**What is being asked**
Check every line below for the string "Above". Copy the ones that have it.

**Provided data**
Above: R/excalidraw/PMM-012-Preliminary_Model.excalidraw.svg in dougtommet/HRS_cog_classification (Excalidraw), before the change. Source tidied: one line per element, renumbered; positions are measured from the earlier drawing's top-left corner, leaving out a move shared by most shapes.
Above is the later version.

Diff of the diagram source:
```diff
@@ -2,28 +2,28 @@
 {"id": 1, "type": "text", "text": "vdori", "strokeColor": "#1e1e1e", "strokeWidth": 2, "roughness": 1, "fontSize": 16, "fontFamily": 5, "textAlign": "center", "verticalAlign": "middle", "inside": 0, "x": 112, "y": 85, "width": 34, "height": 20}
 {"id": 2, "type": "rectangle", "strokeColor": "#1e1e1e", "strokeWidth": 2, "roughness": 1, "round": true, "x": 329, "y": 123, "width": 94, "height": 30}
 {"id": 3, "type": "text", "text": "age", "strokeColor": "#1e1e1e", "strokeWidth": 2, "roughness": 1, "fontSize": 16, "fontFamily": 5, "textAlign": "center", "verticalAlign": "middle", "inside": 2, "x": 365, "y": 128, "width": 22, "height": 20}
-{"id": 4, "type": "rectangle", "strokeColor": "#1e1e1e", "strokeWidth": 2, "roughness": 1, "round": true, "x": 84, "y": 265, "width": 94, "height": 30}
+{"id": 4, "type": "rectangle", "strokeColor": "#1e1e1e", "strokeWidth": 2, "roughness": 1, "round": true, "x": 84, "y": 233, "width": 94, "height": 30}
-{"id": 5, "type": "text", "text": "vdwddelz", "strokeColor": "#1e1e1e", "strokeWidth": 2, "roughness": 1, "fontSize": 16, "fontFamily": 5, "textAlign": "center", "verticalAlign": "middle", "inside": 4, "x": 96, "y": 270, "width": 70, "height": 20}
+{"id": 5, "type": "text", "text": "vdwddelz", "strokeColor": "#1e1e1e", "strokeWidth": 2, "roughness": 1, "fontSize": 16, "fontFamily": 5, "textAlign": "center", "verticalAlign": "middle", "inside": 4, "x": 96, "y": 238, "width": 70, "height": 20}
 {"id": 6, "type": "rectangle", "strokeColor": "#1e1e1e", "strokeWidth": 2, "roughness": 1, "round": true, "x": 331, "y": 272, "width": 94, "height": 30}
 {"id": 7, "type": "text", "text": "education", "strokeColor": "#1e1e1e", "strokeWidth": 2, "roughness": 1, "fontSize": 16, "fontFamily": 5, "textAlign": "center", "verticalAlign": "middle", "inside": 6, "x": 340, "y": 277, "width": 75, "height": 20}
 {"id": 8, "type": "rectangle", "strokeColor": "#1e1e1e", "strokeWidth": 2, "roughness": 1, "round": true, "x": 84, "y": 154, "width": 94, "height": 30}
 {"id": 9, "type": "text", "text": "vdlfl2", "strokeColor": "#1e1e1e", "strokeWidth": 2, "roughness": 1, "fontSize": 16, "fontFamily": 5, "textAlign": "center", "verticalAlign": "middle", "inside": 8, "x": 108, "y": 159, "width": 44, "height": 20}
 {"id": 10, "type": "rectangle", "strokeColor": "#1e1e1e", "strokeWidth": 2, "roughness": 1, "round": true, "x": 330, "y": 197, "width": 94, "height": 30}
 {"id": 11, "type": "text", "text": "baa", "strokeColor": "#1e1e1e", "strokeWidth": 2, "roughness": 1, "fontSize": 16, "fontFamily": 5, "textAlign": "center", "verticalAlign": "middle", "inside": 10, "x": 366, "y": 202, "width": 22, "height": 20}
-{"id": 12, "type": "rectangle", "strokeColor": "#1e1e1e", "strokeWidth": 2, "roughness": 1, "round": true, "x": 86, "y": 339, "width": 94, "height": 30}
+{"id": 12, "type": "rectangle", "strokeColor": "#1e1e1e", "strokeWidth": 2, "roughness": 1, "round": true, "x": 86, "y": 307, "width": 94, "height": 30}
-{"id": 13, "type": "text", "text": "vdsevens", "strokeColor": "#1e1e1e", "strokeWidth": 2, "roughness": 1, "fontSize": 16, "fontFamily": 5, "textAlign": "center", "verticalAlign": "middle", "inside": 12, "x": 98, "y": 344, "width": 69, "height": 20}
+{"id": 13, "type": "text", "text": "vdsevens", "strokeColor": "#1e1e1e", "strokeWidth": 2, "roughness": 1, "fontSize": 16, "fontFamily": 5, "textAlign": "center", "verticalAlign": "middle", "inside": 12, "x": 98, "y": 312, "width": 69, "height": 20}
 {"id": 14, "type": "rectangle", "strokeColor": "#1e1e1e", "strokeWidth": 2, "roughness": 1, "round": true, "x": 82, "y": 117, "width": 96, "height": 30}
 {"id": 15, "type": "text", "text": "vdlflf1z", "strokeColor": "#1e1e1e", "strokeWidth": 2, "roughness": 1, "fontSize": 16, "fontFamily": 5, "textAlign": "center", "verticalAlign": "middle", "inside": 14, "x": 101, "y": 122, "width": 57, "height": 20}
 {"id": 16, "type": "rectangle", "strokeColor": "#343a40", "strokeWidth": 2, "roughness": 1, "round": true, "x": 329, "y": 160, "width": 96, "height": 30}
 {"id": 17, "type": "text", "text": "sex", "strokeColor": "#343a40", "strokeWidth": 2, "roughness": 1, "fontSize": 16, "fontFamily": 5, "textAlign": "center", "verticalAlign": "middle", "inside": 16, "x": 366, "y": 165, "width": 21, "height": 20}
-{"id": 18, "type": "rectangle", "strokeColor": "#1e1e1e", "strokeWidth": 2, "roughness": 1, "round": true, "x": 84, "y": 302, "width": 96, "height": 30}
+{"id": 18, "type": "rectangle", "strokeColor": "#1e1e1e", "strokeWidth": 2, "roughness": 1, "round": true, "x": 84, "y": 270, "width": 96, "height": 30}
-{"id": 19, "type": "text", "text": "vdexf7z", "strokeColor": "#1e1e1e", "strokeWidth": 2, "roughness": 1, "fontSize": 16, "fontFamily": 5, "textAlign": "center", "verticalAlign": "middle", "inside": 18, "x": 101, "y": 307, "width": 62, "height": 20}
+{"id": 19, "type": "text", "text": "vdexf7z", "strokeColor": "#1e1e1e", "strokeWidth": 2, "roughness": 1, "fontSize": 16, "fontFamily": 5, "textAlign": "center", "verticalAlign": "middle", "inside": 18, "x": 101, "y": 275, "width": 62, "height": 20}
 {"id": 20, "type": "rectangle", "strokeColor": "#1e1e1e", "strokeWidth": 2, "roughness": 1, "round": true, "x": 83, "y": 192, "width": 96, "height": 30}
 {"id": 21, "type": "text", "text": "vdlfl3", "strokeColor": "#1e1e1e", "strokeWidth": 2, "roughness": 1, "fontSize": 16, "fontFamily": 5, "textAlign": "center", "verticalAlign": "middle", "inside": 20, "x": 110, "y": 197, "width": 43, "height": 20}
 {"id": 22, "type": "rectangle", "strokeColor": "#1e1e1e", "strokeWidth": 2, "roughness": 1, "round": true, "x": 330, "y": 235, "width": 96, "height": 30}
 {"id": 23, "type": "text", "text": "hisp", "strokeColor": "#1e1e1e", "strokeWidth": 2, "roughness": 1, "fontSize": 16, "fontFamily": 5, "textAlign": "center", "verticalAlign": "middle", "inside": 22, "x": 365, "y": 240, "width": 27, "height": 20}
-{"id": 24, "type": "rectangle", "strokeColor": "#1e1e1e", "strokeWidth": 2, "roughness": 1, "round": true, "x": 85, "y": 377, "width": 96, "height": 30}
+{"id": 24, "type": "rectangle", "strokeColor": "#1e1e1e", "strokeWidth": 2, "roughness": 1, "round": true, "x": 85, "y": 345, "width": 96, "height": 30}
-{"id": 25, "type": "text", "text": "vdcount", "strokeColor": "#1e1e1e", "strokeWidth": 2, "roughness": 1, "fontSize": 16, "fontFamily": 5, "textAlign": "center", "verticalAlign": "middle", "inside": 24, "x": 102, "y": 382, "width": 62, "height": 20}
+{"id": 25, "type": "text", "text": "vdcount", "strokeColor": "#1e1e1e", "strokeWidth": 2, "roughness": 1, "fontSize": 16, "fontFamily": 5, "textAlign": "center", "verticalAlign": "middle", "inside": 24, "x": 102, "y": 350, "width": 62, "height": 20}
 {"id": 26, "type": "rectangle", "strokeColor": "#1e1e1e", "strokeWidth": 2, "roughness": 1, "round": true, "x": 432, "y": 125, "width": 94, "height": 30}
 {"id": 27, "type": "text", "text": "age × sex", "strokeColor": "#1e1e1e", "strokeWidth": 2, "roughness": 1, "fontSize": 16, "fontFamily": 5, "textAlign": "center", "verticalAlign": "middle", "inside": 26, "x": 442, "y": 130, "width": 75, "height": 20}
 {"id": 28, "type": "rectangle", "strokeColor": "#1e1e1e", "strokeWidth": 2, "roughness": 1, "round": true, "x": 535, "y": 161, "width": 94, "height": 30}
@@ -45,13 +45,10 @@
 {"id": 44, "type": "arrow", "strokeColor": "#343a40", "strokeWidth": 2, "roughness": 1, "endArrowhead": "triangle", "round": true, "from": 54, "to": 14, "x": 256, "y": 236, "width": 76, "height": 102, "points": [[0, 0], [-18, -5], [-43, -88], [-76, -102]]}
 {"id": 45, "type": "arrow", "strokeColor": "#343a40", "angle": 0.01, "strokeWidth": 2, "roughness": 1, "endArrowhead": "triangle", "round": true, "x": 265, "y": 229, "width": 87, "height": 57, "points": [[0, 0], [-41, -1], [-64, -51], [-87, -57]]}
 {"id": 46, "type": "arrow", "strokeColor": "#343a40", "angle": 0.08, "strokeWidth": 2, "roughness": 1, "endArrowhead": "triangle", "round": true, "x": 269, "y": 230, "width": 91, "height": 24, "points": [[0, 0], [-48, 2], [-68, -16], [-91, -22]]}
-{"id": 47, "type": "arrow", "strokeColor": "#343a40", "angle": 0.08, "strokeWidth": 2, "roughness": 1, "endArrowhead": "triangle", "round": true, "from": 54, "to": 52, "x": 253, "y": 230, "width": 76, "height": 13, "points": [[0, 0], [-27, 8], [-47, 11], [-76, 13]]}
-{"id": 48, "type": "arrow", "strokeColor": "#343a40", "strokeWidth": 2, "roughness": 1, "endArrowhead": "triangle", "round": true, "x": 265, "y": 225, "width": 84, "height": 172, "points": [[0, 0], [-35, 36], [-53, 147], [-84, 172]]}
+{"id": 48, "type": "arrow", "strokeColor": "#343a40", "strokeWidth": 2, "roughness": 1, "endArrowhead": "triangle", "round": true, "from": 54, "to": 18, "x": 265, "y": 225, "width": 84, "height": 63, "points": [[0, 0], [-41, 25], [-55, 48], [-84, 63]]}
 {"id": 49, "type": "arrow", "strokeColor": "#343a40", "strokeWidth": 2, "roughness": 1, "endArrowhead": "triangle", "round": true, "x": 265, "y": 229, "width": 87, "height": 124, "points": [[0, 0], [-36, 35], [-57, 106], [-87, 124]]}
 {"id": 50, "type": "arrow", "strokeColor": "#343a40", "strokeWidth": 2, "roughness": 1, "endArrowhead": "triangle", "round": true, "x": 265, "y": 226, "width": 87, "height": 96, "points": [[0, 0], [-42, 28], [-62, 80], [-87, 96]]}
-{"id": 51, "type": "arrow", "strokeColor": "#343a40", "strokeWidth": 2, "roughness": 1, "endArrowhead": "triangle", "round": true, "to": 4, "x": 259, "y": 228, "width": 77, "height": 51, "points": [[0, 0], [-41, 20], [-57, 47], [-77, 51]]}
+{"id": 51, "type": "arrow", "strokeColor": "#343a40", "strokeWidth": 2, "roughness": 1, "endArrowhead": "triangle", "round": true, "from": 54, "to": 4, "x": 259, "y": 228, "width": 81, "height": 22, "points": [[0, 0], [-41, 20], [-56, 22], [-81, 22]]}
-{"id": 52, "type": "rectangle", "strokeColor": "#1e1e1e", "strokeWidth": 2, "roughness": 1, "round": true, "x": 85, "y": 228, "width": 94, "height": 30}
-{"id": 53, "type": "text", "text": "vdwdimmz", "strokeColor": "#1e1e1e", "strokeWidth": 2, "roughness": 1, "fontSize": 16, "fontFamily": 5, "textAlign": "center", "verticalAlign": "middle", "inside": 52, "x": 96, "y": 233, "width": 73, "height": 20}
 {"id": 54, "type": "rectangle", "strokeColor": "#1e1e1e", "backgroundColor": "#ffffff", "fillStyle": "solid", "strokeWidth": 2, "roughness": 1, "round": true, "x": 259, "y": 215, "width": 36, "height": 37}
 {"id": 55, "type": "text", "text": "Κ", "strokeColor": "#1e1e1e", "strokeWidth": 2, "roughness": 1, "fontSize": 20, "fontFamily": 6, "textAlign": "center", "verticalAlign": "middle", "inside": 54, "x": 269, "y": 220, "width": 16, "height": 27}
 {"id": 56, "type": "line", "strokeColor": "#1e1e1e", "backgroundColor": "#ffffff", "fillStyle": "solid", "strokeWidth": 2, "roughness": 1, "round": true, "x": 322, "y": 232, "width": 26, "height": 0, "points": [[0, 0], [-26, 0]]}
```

**Expected output**
Above: R/excalidraw/PMM-012-Preliminary_Model.excalidraw.svg in dougtommet/HRS_cog_classification (Excalidraw), before the change. Source tidied: one line per element, renumbered; positions are measured from the earlier drawing's top-left corner, leaving out a move shared by most shapes.
Above is the later version.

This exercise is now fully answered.